With Forbes and CN Traveller’s endorsements, we think Slovenia’s a must for next year. This green gem of a country nestled between Italy, Croatia, Hungary and Austria takes elements for each. Would you believe it took until 2020 for the Michelin Guide to find to Slovenia on the map? That’s the only explanation we can think of for the fact that 2020 is the first year any Slovenian restaurants got a star. And they didn’t hold back, there are five places with one star and Hisa Franko, run by Ana Ros of Chef’s Table fame, goes straight in the guide with two. But Slovenia’s not just about the cuisine. Nature lovers will be awe struck by the alpine lakes, the Soca River valley and the majestic Julian Alps.
All of the above
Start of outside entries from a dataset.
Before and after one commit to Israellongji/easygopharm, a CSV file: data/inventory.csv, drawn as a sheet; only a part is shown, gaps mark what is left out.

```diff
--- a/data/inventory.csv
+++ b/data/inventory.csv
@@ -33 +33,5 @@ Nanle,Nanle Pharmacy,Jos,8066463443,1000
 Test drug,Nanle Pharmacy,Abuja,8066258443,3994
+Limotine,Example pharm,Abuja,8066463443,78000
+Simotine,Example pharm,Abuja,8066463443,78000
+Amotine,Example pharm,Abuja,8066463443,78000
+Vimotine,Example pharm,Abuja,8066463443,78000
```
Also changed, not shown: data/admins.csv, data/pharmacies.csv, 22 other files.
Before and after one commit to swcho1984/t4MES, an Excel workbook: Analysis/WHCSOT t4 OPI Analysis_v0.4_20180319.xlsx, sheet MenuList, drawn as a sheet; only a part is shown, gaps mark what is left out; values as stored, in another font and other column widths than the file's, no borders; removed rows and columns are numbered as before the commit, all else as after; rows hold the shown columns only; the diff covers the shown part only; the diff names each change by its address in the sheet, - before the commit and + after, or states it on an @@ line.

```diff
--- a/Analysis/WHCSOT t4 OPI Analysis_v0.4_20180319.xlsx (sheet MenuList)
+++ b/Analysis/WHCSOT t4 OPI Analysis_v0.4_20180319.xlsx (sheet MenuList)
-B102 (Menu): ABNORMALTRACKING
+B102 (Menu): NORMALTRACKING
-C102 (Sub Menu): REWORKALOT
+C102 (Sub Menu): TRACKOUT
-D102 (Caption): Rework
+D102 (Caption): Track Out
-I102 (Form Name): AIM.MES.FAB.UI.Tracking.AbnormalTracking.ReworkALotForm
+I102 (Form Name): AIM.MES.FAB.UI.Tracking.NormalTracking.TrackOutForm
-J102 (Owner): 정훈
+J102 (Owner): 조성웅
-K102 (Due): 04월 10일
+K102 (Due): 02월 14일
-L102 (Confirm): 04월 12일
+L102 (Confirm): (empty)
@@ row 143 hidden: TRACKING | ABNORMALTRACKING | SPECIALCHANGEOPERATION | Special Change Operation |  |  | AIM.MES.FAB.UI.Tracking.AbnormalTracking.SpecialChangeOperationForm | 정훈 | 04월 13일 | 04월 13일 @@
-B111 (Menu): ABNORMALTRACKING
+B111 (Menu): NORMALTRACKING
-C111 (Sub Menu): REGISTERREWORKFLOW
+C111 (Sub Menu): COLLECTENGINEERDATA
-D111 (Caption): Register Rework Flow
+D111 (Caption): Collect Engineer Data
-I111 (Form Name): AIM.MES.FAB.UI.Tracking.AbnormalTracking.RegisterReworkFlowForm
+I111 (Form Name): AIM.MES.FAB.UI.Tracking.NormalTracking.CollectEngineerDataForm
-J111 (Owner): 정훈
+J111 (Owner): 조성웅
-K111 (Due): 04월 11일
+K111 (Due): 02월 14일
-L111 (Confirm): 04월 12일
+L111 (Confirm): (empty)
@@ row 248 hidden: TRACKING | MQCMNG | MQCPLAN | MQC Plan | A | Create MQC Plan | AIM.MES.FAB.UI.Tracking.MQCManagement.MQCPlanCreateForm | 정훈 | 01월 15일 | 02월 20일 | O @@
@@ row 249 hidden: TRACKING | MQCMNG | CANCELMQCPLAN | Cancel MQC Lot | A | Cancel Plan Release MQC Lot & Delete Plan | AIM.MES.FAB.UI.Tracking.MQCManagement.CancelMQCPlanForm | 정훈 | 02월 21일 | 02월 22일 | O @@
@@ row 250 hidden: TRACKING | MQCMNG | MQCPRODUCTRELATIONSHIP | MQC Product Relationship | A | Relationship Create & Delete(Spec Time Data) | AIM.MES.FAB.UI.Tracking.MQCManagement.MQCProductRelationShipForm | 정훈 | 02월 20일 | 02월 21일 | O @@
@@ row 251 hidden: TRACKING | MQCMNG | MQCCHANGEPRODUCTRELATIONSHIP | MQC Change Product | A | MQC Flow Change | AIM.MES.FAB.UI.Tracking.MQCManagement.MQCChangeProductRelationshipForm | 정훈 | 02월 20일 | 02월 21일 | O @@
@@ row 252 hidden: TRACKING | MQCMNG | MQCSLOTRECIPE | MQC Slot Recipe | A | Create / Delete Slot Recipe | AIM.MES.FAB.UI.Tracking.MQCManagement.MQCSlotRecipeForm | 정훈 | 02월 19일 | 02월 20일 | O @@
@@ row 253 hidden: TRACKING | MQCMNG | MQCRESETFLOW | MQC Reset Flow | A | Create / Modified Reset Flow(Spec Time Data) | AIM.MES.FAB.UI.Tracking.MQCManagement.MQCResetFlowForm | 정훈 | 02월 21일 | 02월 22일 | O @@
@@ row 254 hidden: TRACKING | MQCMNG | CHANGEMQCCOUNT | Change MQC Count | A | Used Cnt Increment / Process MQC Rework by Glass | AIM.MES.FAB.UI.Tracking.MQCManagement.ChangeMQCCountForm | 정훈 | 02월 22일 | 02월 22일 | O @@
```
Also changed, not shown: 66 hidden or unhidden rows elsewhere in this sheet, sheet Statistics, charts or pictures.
If you’ve got AT LEAST a couple of weeks (if there’s one good thing to come out of 2020 it might be rolled-over vacation weeks) then a trip that combines all three of these Adriatic neighbors would be a magnificent way to spend your time.
2020 was supposed to be our launch year for Greece. Obviously that didn’t happen but we’ve spent considerable time this year developing our offer there even more. Another place where you can do absolutely everything outside, and practically year-round, Greece is going to be an amazing place to be this year, for all the same reasons that Italy will be. And with so many islands to discover (Santorini and Mykonos get all the attention but Naxos and Parga offer a tantalising change of pace) there’s no shortage of reasons to go back.
Any combination of the Central European highlights Berlin, Prague, Budapest, Krakow or Vienna would be make for a fantastic trip. Comfortable drives or train rides between each destination mean no flights once you’ve landed from the US until you depart. All these cities were woefully under-visited in 2020 so once-jaded and famously grumpy wait staff will be refreshingly pleased to see us. And there’s every hope that prices, lowered to appeal to locals, will stay that way until tourist numbers return to previous levels.
We’ve been building up a list of off-beaten-path itineraries covering the smaller and less well-known destinations in many of our countries. If you’re interested in getting to know countries better than you could by just visiting the capital then these are ideal. Take your pick of Poland, Czech Republic, Albania and Macedonia, Montenegro or Ukraine.
Everywhere else on our map
The year of reduced visitor numbers has given many places a chance to take a breath, and to make improvements. And as mentioned before, everywhere is eager to get back to some kind of normal. Just being anywhere different is going to be a treat. With destinations from Finland in the north, to Greece in the south, Germany, Switzerland and Italy in the west, and Azerbaijan in the east, our vast map has a wealth of experiences to unlock. Talk to our travel advisors about your dream trip and we’ll make your 2021 the best you’ve ever had.